Directions -
Reproduce every entry exactly as shown.

The records -
-------------------------
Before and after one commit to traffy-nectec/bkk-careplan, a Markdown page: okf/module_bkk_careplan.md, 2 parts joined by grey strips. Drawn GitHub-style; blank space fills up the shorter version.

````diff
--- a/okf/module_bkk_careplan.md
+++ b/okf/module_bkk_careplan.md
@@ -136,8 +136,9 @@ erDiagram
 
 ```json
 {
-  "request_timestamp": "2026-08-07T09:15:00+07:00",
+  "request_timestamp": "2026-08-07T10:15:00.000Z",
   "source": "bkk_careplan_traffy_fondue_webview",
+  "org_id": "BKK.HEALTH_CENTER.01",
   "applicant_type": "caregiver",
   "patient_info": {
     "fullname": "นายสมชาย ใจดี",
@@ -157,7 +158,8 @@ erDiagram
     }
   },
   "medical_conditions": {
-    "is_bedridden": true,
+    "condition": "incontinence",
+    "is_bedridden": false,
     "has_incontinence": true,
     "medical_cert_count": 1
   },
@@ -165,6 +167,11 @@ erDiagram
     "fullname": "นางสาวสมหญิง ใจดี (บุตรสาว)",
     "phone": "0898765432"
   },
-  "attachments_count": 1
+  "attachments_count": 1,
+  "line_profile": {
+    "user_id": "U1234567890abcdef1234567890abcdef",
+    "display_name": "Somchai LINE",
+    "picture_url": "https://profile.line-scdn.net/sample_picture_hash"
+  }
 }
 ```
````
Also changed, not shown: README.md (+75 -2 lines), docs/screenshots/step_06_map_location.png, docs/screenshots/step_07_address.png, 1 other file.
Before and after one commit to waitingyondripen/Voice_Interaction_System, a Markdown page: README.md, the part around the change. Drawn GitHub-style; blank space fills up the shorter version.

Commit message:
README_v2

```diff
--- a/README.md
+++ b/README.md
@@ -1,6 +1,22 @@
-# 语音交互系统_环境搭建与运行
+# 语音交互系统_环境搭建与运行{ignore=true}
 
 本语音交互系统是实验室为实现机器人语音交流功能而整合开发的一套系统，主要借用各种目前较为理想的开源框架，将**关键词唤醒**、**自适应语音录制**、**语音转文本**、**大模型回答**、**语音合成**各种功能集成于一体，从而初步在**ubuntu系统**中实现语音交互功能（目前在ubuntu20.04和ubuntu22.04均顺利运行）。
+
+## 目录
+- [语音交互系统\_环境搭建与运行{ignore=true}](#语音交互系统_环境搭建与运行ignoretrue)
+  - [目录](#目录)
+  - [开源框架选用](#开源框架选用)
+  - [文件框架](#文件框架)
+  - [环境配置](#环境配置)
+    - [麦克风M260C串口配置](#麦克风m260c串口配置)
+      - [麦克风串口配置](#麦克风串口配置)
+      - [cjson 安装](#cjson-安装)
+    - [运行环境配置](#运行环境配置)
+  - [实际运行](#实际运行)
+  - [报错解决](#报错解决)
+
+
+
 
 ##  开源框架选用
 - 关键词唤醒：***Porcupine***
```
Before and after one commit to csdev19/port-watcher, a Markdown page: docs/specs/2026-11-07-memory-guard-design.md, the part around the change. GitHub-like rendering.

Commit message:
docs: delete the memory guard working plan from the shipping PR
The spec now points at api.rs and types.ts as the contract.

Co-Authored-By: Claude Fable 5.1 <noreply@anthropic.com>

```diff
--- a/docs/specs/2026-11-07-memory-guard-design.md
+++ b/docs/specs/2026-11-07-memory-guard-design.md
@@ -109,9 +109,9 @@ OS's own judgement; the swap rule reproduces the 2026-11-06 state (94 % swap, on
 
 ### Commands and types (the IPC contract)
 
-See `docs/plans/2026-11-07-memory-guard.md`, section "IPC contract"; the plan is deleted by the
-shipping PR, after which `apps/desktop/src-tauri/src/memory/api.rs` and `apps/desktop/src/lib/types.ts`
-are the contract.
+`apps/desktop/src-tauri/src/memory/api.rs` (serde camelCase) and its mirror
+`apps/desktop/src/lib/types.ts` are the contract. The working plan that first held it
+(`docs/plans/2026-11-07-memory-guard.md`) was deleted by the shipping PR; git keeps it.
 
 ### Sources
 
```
-------------------------
Reply -
Before and after one commit to traffy-nectec/bkk-careplan, a Markdown page: okf/module_bkk_careplan.md, 2 parts joined by grey strips. Drawn GitHub-style; blank space fills up the shorter version.

````diff
--- a/okf/module_bkk_careplan.md
+++ b/okf/module_bkk_careplan.md
@@ -136,8 +136,9 @@ erDiagram
 
 ```json
 {
-  "request_timestamp": "2026-08-07T09:15:00+07:00",
+  "request_timestamp": "2026-08-07T10:15:00.000Z",
   "source": "bkk_careplan_traffy_fondue_webview",
+  "org_id": "BKK.HEALTH_CENTER.01",
   "applicant_type": "caregiver",
   "patient_info": {
     "fullname": "นายสมชาย ใจดี",
@@ -157,7 +158,8 @@ erDiagram
     }
   },
   "medical_conditions": {
-    "is_bedridden": true,
+    "condition": "incontinence",
+    "is_bedridden": false,
     "has_incontinence": true,
     "medical_cert_count": 1
   },
@@ -165,6 +167,11 @@ erDiagram
     "fullname": "นางสาวสมหญิง ใจดี (บุตรสาว)",
     "phone": "0898765432"
   },
-  "attachments_count": 1
+  "attachments_count": 1,
+  "line_profile": {
+    "user_id": "U1234567890abcdef1234567890abcdef",
+    "display_name": "Somchai LINE",
+    "picture_url": "https://profile.line-scdn.net/sample_picture_hash"
+  }
 }
 ```
````
Also changed, not shown: README.md (+75 -2 lines), docs/screenshots/step_06_map_location.png, docs/screenshots/step_07_address.png, 1 other file.
Before and after one commit to waitingyondripen/Voice_Interaction_System, a Markdown page: README.md, the part around the change. Drawn GitHub-style; blank space fills up the shorter version.

Commit message:
README_v2

```diff
--- a/README.md
+++ b/README.md
@@ -1,6 +1,22 @@
-# 语音交互系统_环境搭建与运行
+# 语音交互系统_环境搭建与运行{ignore=true}
 
 本语音交互系统是实验室为实现机器人语音交流功能而整合开发的一套系统，主要借用各种目前较为理想的开源框架，将**关键词唤醒**、**自适应语音录制**、**语音转文本**、**大模型回答**、**语音合成**各种功能集成于一体，从而初步在**ubuntu系统**中实现语音交互功能（目前在ubuntu20.04和ubuntu22.04均顺利运行）。
+
+## 目录
+- [语音交互系统\_环境搭建与运行{ignore=true}](#语音交互系统_环境搭建与运行ignoretrue)
+  - [目录](#目录)
+  - [开源框架选用](#开源框架选用)
+  - [文件框架](#文件框架)
+  - [环境配置](#环境配置)
+    - [麦克风M260C串口配置](#麦克风m260c串口配置)
+      - [麦克风串口配置](#麦克风串口配置)
+      - [cjson 安装](#cjson-安装)
+    - [运行环境配置](#运行环境配置)
+  - [实际运行](#实际运行)
+  - [报错解决](#报错解决)
+
+
+
 
 ##  开源框架选用
 - 关键词唤醒：***Porcupine***
```
Before and after one commit to csdev19/port-watcher, a Markdown page: docs/specs/2026-11-07-memory-guard-design.md, the part around the change. GitHub-like rendering.

Commit message:
docs: delete the memory guard working plan from the shipping PR
The spec now points at api.rs and types.ts as the contract.

Co-Authored-By: Claude Fable 5.1 <noreply@anthropic.com>

```diff
--- a/docs/specs/2026-11-07-memory-guard-design.md
+++ b/docs/specs/2026-11-07-memory-guard-design.md
@@ -109,9 +109,9 @@ OS's own judgement; the swap rule reproduces the 2026-11-06 state (94 % swap, on
 
 ### Commands and types (the IPC contract)
 
-See `docs/plans/2026-11-07-memory-guard.md`, section "IPC contract"; the plan is deleted by the
-shipping PR, after which `apps/desktop/src-tauri/src/memory/api.rs` and `apps/desktop/src/lib/types.ts`
-are the contract.
+`apps/desktop/src-tauri/src/memory/api.rs` (serde camelCase) and its mirror
+`apps/desktop/src/lib/types.ts` are the contract. The working plan that first held it
+(`docs/plans/2026-11-07-memory-guard.md`) was deleted by the shipping PR; git keeps it.
 
 ### Sources
 
```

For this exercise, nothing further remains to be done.